The big non political story today that is plastered all across the back pages of the papers is the latest in the decline of England and Manchester United footballer Wayne Rooney.
In my earlier post today I wrote about the political reporter’s obsession with an underlying narrative to drive their reporting. There is, of course, a narrative driving the reporting of all sports but especially football and footballers where events off the field often outstrip the story lines of soap operas.
Just prior to the World Cup Rooney starred in a big budget global TV ad campaign for one of his many sponsors, Nike. Under the title ‘Write The Future’ the story illustrated how the slightest margin of error can lead to the ultimate glory - or utter dejection. The ultimate hero to zero story.

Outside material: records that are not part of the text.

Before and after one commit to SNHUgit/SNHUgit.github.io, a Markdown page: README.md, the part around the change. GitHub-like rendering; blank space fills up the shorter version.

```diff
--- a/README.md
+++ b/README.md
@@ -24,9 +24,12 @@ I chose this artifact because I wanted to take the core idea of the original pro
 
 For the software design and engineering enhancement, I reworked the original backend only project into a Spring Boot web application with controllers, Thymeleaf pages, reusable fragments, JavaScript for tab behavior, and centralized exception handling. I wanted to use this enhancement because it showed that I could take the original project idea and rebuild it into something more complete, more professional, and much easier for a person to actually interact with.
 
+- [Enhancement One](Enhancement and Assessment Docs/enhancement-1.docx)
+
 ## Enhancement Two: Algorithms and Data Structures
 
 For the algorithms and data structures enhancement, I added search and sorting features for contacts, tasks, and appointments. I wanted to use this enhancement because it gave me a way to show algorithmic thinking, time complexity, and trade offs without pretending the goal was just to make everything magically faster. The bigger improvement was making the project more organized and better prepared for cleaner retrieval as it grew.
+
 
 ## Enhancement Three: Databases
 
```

The decline imagined by the ad men of Nike seems to be coming true with reports of scandal in Rooney’s private life, a drop in form, huge media interest, reaction from his manager suggesting his lack of form is down to press intrusion and now an attack by a former England manager that it is all of Rooney’s own making.

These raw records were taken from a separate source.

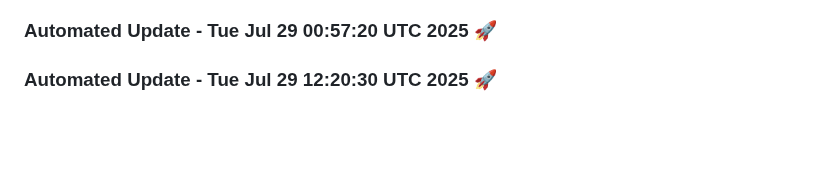
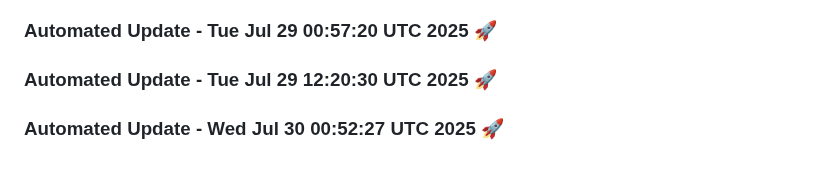
Before and after one commit to tanishq20011430/resume.github.io, a Markdown page: README.md, the part around the change. GitHub-like rendering; blank space fills up the shorter version.

Commit message:
Automated daily update: Wed Jul 30 00:52:27 UTC 2025

```diff
--- a/README.md
+++ b/README.md
@@ -1084,3 +1084,6 @@
 
 
 ### Automated Update - Tue Jul 29 12:20:30 UTC 2025 🚀
+
+
+### Automated Update - Wed Jul 30 00:52:27 UTC 2025 🚀
```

Kevin Keegan’s remarks that you can’t have it both ways – courting publicity when it suits you to make money but shying away when times get tough - are right at the heart of problems facing many sports stars today. While they seek lucrative endorsements that often portray them as shining role models, using the media to secure the high profiles their backers’ demand, when things go wrong for them they are all too happy to slap an injunction on the media to shut down a story. The media has a right to report if it is in the public interest.
Football has never been bigger business or as powerful. With this power should come responsibility. It is no good Alex Ferguson and others bemoaning the reporting of Rooney’s bedroom antics. Instead they should be taking steps to ensure that these players held in such high regard by millions start acting in a proper way.